■ **Records shown**
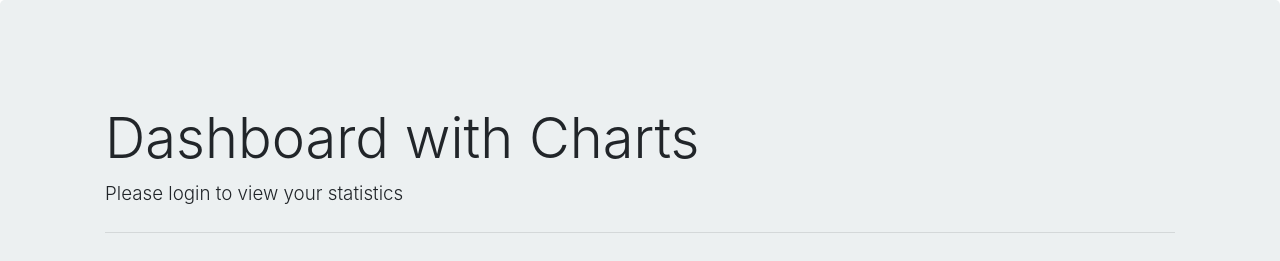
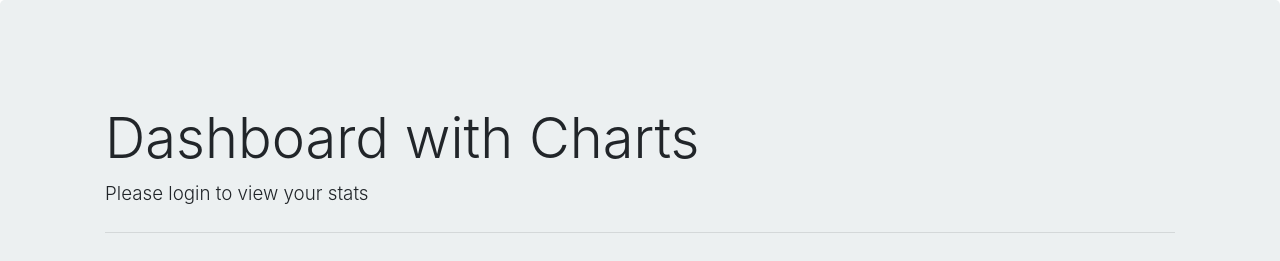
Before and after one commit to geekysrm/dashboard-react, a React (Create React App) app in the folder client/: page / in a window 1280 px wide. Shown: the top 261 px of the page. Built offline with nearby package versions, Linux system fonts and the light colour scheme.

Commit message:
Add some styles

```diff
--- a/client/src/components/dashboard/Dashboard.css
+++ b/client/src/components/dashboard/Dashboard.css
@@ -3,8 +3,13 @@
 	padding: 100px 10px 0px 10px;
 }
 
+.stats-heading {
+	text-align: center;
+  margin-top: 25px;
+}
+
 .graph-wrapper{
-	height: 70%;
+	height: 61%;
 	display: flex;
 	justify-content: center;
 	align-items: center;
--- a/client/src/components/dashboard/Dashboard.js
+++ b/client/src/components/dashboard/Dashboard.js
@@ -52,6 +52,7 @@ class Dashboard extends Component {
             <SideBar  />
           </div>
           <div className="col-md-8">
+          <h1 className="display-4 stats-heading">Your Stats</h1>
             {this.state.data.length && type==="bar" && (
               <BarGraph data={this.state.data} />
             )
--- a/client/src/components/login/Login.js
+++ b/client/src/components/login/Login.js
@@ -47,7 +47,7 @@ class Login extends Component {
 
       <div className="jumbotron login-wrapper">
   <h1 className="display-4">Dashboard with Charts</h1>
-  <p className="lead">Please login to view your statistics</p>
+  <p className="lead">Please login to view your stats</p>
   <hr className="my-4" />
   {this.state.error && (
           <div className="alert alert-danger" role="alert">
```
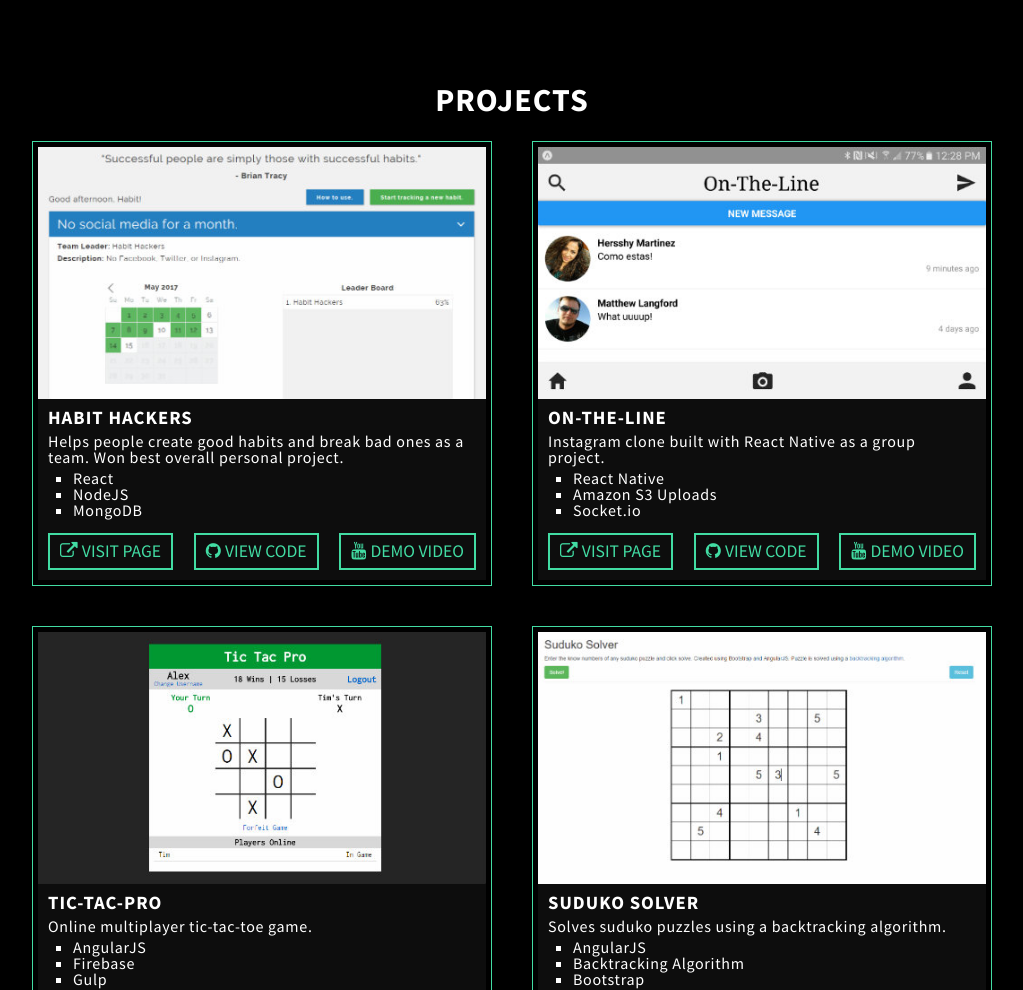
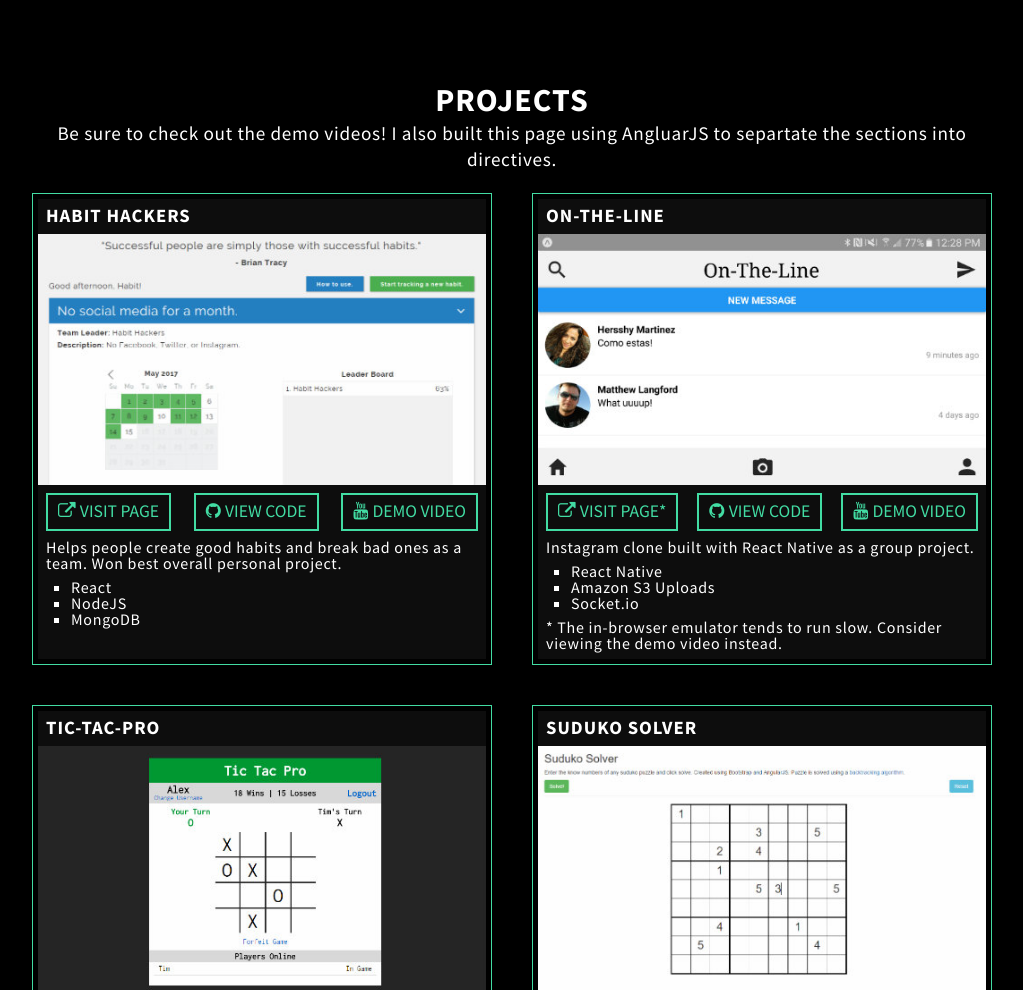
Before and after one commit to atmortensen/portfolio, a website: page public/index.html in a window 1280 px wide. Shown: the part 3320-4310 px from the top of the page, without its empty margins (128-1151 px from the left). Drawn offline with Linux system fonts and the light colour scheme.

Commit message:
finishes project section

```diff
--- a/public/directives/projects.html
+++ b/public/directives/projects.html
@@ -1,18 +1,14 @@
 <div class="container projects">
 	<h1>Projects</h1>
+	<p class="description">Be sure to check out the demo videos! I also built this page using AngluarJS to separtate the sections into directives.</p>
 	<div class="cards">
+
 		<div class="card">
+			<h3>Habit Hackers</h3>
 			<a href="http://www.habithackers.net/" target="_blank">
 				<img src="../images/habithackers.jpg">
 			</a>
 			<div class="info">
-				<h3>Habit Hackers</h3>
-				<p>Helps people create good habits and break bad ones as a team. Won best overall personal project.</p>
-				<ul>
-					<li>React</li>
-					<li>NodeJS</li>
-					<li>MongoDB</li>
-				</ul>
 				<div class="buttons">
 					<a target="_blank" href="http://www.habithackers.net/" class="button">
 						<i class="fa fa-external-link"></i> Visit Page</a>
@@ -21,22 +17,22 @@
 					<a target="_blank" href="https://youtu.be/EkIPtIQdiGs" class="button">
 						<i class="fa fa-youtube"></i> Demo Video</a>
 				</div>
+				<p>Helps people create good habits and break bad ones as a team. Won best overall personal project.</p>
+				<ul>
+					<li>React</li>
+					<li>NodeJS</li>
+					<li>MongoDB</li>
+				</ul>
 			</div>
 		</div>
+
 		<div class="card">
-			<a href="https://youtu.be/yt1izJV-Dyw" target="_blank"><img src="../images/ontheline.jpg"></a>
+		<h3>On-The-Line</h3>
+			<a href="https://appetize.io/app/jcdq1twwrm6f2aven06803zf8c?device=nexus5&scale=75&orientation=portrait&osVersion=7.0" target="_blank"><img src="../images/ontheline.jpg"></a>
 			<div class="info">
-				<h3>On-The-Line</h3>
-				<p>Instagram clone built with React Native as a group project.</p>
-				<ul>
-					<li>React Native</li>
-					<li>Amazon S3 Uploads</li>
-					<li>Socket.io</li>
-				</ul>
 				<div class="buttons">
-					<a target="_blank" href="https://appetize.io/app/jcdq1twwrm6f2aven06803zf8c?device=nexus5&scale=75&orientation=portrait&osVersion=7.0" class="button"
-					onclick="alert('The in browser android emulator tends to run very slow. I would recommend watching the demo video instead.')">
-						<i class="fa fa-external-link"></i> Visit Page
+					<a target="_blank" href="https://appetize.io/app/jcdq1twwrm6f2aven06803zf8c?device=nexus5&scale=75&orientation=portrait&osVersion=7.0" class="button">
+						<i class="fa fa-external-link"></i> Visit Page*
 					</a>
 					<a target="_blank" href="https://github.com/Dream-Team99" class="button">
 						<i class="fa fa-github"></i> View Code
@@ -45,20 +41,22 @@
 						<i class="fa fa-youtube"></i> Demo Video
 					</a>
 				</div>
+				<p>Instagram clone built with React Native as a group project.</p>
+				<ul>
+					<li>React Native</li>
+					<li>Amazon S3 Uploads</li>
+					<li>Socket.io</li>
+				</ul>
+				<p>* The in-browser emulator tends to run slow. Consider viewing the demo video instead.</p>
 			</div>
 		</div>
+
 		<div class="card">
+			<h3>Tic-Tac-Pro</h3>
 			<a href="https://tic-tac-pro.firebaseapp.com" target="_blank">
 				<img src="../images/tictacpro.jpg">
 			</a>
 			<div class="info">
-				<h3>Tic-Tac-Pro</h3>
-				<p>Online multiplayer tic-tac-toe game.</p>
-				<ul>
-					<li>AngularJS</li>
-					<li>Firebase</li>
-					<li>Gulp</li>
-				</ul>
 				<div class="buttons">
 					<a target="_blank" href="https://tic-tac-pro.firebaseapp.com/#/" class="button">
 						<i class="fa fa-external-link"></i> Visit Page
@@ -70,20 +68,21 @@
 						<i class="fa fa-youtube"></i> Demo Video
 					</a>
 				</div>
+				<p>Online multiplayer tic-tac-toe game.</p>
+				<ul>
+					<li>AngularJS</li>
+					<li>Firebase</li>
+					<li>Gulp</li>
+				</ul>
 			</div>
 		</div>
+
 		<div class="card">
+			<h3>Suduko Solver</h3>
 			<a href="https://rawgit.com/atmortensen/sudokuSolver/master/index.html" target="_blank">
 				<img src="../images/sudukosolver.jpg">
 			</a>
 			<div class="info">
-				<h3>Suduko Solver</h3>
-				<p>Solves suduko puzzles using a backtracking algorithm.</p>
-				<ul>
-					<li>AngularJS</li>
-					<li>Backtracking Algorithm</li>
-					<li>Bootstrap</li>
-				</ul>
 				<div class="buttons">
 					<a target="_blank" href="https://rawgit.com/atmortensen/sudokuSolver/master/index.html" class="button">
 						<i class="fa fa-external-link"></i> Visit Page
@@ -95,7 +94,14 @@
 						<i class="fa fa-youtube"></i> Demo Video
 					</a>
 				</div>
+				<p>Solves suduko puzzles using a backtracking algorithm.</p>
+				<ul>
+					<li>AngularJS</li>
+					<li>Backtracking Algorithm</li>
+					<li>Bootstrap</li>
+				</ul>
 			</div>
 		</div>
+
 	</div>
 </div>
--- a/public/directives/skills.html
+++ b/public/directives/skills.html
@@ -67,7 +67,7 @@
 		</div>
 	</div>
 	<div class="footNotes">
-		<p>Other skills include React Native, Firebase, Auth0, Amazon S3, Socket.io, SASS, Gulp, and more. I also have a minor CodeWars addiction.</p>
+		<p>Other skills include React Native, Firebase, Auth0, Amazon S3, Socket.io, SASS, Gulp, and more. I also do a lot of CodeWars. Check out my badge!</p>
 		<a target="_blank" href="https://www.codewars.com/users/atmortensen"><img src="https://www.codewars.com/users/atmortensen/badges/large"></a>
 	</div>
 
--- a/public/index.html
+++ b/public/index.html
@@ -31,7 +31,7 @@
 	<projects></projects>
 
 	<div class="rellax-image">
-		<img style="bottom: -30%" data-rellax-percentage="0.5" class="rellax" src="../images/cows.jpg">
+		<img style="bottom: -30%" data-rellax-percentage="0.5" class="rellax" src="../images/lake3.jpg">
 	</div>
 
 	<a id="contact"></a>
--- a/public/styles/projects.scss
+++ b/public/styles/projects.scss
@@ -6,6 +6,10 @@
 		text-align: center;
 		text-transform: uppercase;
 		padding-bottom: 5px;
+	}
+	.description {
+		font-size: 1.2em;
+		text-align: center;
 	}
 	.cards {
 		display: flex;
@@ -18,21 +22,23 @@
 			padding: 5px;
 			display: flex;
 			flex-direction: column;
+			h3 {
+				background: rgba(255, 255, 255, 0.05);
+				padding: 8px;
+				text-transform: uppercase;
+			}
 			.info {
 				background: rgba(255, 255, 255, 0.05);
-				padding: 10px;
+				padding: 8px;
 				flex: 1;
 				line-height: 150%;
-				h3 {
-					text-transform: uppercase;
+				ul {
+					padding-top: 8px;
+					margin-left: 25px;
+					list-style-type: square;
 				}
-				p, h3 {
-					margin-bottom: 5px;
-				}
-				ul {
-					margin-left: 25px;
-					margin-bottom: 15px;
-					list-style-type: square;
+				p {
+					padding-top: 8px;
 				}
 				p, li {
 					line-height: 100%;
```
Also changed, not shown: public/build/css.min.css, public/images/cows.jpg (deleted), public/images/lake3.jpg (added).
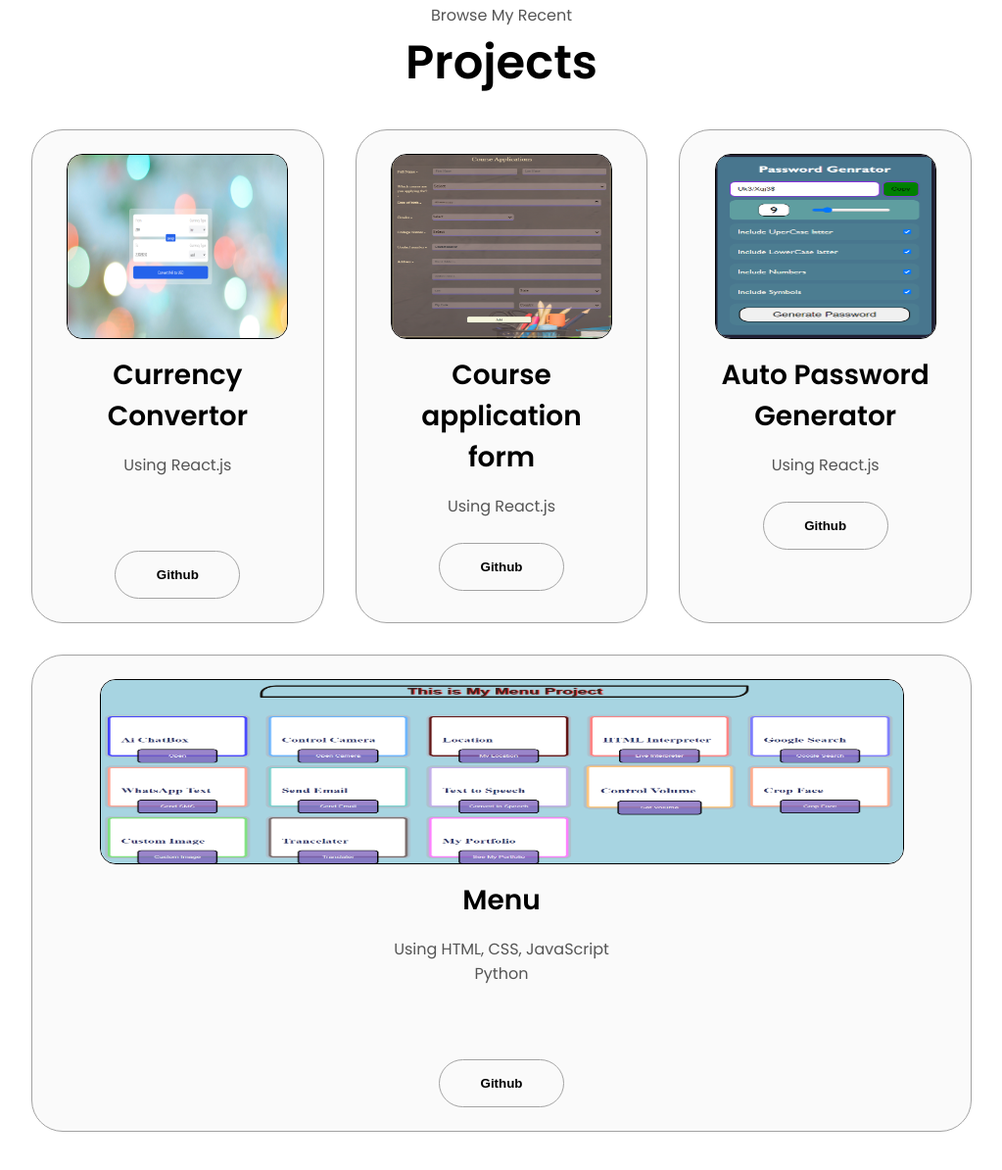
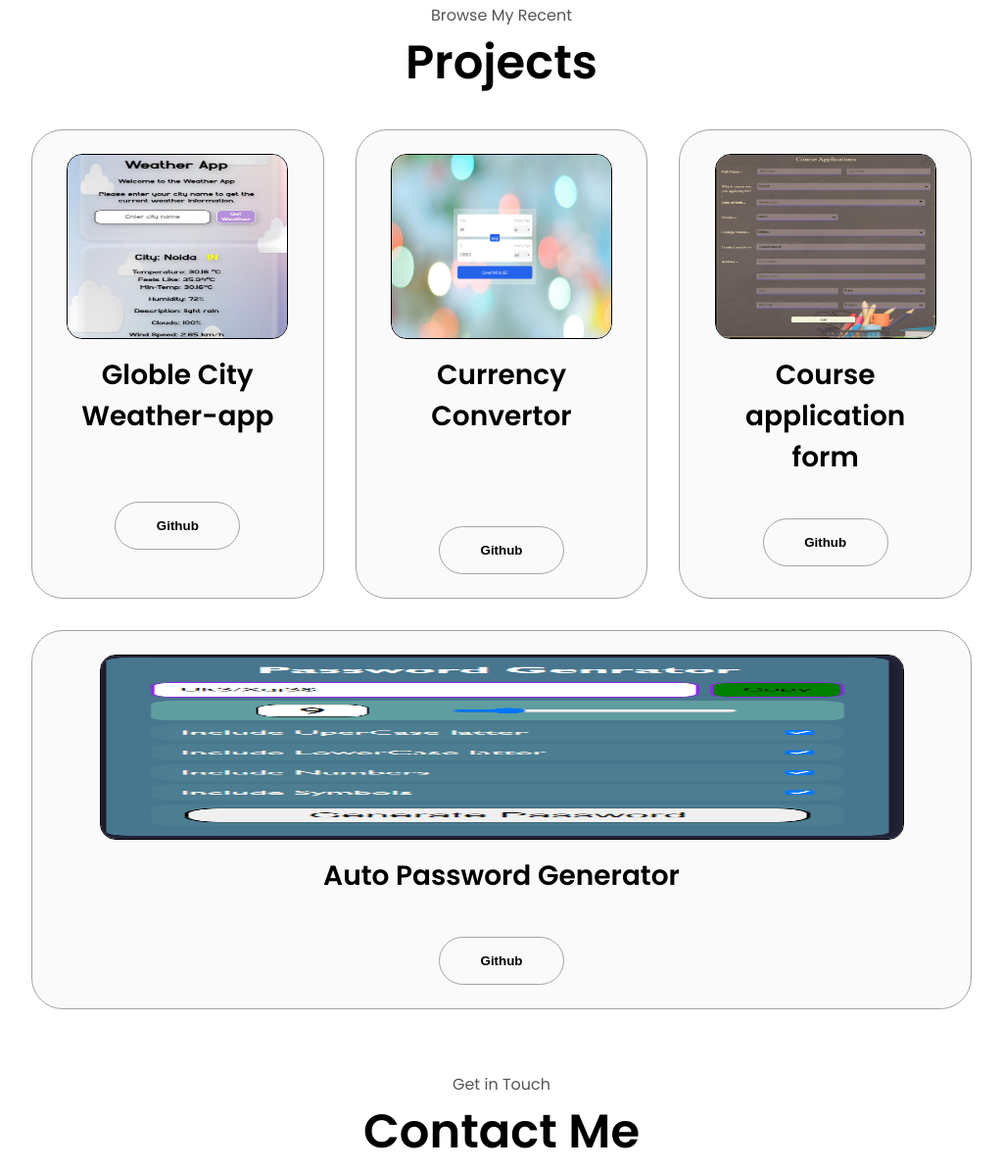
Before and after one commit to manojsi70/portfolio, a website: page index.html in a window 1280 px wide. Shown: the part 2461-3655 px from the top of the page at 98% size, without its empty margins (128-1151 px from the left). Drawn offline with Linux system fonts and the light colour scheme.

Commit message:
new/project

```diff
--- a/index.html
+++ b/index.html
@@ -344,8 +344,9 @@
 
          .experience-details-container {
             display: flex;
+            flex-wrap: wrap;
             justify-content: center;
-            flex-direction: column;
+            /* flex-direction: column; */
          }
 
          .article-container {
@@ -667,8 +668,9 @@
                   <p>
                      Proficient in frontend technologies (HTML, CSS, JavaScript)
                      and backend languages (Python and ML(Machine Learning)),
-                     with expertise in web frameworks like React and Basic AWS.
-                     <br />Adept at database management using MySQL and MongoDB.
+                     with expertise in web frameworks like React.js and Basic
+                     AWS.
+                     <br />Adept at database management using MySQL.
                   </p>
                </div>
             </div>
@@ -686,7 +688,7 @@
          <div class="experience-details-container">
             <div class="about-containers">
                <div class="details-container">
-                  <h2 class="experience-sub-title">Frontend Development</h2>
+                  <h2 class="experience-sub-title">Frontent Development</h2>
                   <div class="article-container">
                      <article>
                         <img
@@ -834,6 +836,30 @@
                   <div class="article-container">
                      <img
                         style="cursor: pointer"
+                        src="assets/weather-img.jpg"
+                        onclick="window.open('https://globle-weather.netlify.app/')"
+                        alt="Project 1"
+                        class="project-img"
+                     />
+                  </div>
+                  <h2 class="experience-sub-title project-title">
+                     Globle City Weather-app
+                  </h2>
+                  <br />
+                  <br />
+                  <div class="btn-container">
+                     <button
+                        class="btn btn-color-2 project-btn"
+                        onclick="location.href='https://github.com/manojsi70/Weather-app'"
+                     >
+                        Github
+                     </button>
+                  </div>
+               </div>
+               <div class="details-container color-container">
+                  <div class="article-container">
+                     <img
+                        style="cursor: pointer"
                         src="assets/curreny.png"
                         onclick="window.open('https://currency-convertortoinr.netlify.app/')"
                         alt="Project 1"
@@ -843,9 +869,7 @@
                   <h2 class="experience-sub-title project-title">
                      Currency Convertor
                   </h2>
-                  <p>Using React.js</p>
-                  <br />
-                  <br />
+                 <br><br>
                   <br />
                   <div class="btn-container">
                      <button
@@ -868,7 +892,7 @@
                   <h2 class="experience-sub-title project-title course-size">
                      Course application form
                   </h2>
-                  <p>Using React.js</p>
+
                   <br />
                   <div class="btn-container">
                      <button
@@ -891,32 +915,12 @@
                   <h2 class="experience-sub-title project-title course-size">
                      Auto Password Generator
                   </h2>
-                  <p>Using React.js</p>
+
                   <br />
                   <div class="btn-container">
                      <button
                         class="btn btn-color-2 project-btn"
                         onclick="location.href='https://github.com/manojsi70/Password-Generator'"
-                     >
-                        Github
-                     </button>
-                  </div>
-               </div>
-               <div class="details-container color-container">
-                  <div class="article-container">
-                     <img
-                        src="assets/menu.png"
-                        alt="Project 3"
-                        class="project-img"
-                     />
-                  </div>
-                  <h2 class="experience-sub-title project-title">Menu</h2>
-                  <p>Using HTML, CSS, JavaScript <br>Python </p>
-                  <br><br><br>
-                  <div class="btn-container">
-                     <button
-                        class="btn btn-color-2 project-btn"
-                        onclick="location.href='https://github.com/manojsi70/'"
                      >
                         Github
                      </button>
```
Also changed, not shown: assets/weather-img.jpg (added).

■ **Task statement**
Your reply should consist solely of the lines above, from the opening line through the line with "finishes project section", reproduced exactly and without pictures.

■ **Exercise output**
Before and after one commit to geekysrm/dashboard-react, a React (Create React App) app in the folder client/: page / in a window 1280 px wide. Shown: the top 261 px of the page. Built offline with nearby package versions, Linux system fonts and the light colour scheme.

Commit message:
Add some styles

```diff
--- a/client/src/components/dashboard/Dashboard.css
+++ b/client/src/components/dashboard/Dashboard.css
@@ -3,8 +3,13 @@
 	padding: 100px 10px 0px 10px;
 }
 
+.stats-heading {
+	text-align: center;
+  margin-top: 25px;
+}
+
 .graph-wrapper{
-	height: 70%;
+	height: 61%;
 	display: flex;
 	justify-content: center;
 	align-items: center;
--- a/client/src/components/dashboard/Dashboard.js
+++ b/client/src/components/dashboard/Dashboard.js
@@ -52,6 +52,7 @@ class Dashboard extends Component {
             <SideBar  />
           </div>
           <div className="col-md-8">
+          <h1 className="display-4 stats-heading">Your Stats</h1>
             {this.state.data.length && type==="bar" && (
               <BarGraph data={this.state.data} />
             )
--- a/client/src/components/login/Login.js
+++ b/client/src/components/login/Login.js
@@ -47,7 +47,7 @@ class Login extends Component {
 
       <div className="jumbotron login-wrapper">
   <h1 className="display-4">Dashboard with Charts</h1>
-  <p className="lead">Please login to view your statistics</p>
+  <p className="lead">Please login to view your stats</p>
   <hr className="my-4" />
   {this.state.error && (
           <div className="alert alert-danger" role="alert">
```
Before and after one commit to atmortensen/portfolio, a website: page public/index.html in a window 1280 px wide. Shown: the part 3320-4310 px from the top of the page, without its empty margins (128-1151 px from the left). Drawn offline with Linux system fonts and the light colour scheme.

Commit message:
finishes project section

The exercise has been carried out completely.